Let me tell you why.
I am justified by faith apart from works.
How does the event of justification shine light here, in these dark places of approval and disapproval? How does the real, actual event of being justified have any word of comfort to speak to me here, in my relationships, in how I view myself and am viewed by others?
First, we have been restored to God through Christ by the power of the Spirit. The old children’s limerick, Jesus loves me, this I know, for the bible tells me so, is not just a “little diddy”; it’s a deep truth. That Jesus loves us is exactly what the gospel message declares to us—a love for us while we were loveless. Paul writes,
“For while we were still weak, at the right time Christ died for the ungodly. For one will scarcely die for a righteous person—though perhaps for a good person one would dare even to die—but God shows his love for us in that while we were still sinners, Christ died for us” (Romans 5:6-8)
It’s being encountered by this radical love, this mind-blowing love, this one-way love that is the quintessential element in being okay with yourself when others are not. When we are encountered by this love, by the gospel, two things happen: 1. We’re free to see ourselves for who we really are, to hear the diagnosis of God’s law: transgressor, broken, dead. 2. We are given new life, true life: beloved child of God.
This leads me to the second point: in light of being encountered by the law and the gospel and dying and being given new life, we have been given ourselves back. As Christians, we make a big deal about losing yourself. But is that the FULL story? Jesus says,
“Whoever finds his life will lose it, and whoever loses his life for my sake will find it.” (Matt 10:39, cf 16:25; Mark 9:41; Luke 9:24, 17:33)

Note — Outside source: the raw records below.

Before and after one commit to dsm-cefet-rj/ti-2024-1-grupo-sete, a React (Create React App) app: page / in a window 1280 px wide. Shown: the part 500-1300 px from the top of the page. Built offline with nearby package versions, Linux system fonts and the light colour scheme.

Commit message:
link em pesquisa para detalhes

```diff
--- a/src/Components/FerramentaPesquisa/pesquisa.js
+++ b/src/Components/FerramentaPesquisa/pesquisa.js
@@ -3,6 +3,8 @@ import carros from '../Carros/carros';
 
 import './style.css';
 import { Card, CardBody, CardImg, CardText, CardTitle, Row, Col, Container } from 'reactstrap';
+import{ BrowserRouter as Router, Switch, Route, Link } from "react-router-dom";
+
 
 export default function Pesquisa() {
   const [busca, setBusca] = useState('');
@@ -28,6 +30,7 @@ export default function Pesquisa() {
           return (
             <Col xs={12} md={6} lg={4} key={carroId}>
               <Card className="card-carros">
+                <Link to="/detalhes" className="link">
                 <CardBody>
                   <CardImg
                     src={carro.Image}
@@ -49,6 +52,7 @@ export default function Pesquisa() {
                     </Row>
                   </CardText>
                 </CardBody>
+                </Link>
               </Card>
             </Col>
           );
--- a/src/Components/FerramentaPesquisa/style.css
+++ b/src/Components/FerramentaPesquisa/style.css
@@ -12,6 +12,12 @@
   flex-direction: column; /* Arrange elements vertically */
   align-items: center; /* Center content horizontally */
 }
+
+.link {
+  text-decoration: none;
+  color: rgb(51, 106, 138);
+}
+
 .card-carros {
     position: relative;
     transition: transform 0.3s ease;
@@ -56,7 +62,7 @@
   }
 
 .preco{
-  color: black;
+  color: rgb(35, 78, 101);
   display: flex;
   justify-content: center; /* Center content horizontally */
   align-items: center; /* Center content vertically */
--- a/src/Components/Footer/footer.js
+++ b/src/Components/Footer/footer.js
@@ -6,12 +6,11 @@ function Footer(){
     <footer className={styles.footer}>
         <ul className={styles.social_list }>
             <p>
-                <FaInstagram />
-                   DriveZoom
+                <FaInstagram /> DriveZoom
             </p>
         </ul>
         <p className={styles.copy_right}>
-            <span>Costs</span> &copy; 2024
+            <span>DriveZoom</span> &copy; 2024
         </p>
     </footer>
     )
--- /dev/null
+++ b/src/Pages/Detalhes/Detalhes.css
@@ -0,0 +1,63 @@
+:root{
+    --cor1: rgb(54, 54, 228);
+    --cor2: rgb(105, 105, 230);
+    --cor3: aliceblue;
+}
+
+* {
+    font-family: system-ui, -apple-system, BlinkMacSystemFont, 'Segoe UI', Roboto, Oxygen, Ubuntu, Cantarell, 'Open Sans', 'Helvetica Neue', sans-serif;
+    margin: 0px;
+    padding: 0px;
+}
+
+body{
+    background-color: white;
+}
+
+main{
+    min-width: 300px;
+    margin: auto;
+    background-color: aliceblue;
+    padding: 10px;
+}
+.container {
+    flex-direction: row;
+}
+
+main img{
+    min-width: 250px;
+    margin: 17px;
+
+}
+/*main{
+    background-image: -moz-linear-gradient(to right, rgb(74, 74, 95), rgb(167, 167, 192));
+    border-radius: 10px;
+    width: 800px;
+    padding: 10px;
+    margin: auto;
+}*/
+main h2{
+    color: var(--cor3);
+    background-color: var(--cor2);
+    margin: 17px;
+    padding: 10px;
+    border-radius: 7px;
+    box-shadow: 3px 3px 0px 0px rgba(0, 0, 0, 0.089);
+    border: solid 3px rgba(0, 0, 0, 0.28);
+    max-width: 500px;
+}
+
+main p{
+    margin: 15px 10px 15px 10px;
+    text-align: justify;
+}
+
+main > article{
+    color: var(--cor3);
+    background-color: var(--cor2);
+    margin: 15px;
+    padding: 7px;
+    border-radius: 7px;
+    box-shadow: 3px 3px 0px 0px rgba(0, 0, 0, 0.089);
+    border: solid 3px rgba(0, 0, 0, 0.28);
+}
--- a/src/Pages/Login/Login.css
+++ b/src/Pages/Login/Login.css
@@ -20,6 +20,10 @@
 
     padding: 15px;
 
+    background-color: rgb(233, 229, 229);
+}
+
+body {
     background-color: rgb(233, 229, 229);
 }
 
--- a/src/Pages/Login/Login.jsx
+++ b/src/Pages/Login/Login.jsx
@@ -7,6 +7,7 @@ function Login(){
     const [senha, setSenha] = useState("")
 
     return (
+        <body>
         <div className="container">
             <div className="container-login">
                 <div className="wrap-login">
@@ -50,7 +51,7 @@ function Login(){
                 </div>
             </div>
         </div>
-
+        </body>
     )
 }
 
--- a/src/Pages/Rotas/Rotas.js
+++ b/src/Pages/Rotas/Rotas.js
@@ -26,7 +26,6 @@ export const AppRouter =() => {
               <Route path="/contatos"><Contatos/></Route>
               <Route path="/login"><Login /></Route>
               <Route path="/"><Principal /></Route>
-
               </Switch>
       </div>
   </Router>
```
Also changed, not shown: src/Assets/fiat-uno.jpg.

I want to put a lot of emphasis on both the losing and finding. The death we suffer resulting from the encounter with the law is the act of losing. But, it doesn’t stop there; we find something too: ourselves, our lives. We lose life to gain life (as a gift). In this losing and finding—in this dying and rising—pop psychology’s attempt to make everyone okay with themselves is finally made possible. “I’m okay, you’re okay is only true in light of the declaration of an encounter with the law (“I’m not fine and you’re not fine,” Welcome Wagon) and the gospel (“There is no condemnation for those in Christ Jesus, Rom. 8:1).
And this brings me to my third point: God loved and loves me when I’m not okay, so you can think what you will of me because it does not define who I am.
Others’ opinions of us, no matter how accurate according to our brokenness, fall flat and voiceless. The “you’re disliked” from others is, to steal a phrase from the Apostle Paul, not worth comparing to the “You are my beloved, in you I am well pleased” that God shouts about me from heaven because of Jesus.
Originally published at liberatenet.org: http://liberate.org/2012/10/02/you-love-me-not-he-loves-me/